*What to produce*.
Would you write out every record that follows exactly, with the pictures left out?

*Working data*.
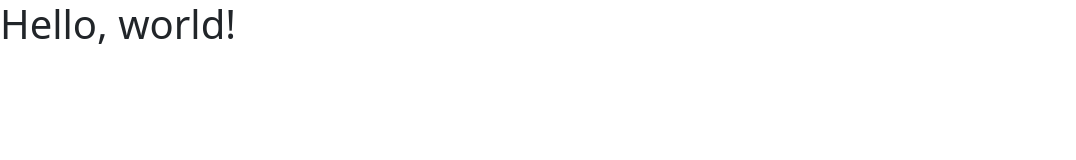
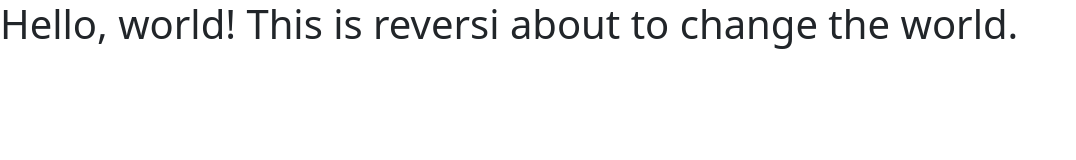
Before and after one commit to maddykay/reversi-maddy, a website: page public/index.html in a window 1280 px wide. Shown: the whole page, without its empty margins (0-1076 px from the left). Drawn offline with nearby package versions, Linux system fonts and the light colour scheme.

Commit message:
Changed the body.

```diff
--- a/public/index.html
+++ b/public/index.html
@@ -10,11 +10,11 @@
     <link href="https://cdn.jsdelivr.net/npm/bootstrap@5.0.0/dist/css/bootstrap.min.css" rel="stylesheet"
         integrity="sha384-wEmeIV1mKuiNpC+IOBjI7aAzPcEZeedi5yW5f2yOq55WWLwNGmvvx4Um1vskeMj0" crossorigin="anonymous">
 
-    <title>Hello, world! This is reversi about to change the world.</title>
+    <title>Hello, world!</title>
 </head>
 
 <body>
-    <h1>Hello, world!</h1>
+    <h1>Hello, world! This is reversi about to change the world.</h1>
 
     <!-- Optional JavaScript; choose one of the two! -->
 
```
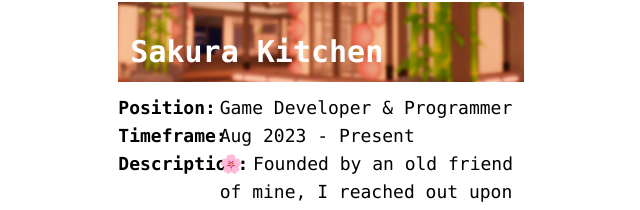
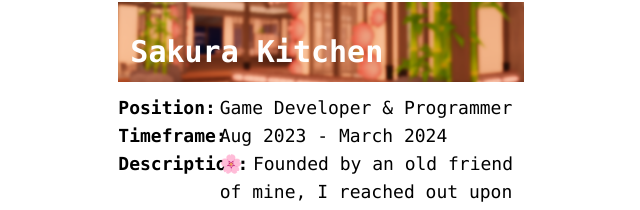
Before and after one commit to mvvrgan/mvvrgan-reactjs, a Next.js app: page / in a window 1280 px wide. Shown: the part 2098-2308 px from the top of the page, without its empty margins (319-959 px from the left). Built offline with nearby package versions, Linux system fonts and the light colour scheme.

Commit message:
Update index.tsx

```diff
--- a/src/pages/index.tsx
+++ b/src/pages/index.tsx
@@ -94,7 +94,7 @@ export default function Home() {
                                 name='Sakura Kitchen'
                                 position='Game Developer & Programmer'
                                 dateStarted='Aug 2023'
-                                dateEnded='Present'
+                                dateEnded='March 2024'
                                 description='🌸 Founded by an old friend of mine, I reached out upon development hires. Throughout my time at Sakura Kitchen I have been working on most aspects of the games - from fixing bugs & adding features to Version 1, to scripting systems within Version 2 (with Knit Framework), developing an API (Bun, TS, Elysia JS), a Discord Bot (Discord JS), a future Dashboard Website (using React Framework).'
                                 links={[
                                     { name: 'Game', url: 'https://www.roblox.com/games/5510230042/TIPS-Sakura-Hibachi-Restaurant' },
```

*Response*.
Before and after one commit to maddykay/reversi-maddy, a website: page public/index.html in a window 1280 px wide. Shown: the whole page, without its empty margins (0-1076 px from the left). Drawn offline with nearby package versions, Linux system fonts and the light colour scheme.

Commit message:
Changed the body.

```diff
--- a/public/index.html
+++ b/public/index.html
@@ -10,11 +10,11 @@
     <link href="https://cdn.jsdelivr.net/npm/bootstrap@5.0.0/dist/css/bootstrap.min.css" rel="stylesheet"
         integrity="sha384-wEmeIV1mKuiNpC+IOBjI7aAzPcEZeedi5yW5f2yOq55WWLwNGmvvx4Um1vskeMj0" crossorigin="anonymous">
 
-    <title>Hello, world! This is reversi about to change the world.</title>
+    <title>Hello, world!</title>
 </head>
 
 <body>
-    <h1>Hello, world!</h1>
+    <h1>Hello, world! This is reversi about to change the world.</h1>
 
     <!-- Optional JavaScript; choose one of the two! -->
 
```
Before and after one commit to mvvrgan/mvvrgan-reactjs, a Next.js app: page / in a window 1280 px wide. Shown: the part 2098-2308 px from the top of the page, without its empty margins (319-959 px from the left). Built offline with nearby package versions, Linux system fonts and the light colour scheme.

Commit message:
Update index.tsx

```diff
--- a/src/pages/index.tsx
+++ b/src/pages/index.tsx
@@ -94,7 +94,7 @@ export default function Home() {
                                 name='Sakura Kitchen'
                                 position='Game Developer & Programmer'
                                 dateStarted='Aug 2023'
-                                dateEnded='Present'
+                                dateEnded='March 2024'
                                 description='🌸 Founded by an old friend of mine, I reached out upon development hires. Throughout my time at Sakura Kitchen I have been working on most aspects of the games - from fixing bugs & adding features to Version 1, to scripting systems within Version 2 (with Knit Framework), developing an API (Bun, TS, Elysia JS), a Discord Bot (Discord JS), a future Dashboard Website (using React Framework).'
                                 links={[
                                     { name: 'Game', url: 'https://www.roblox.com/games/5510230042/TIPS-Sakura-Hibachi-Restaurant' },
```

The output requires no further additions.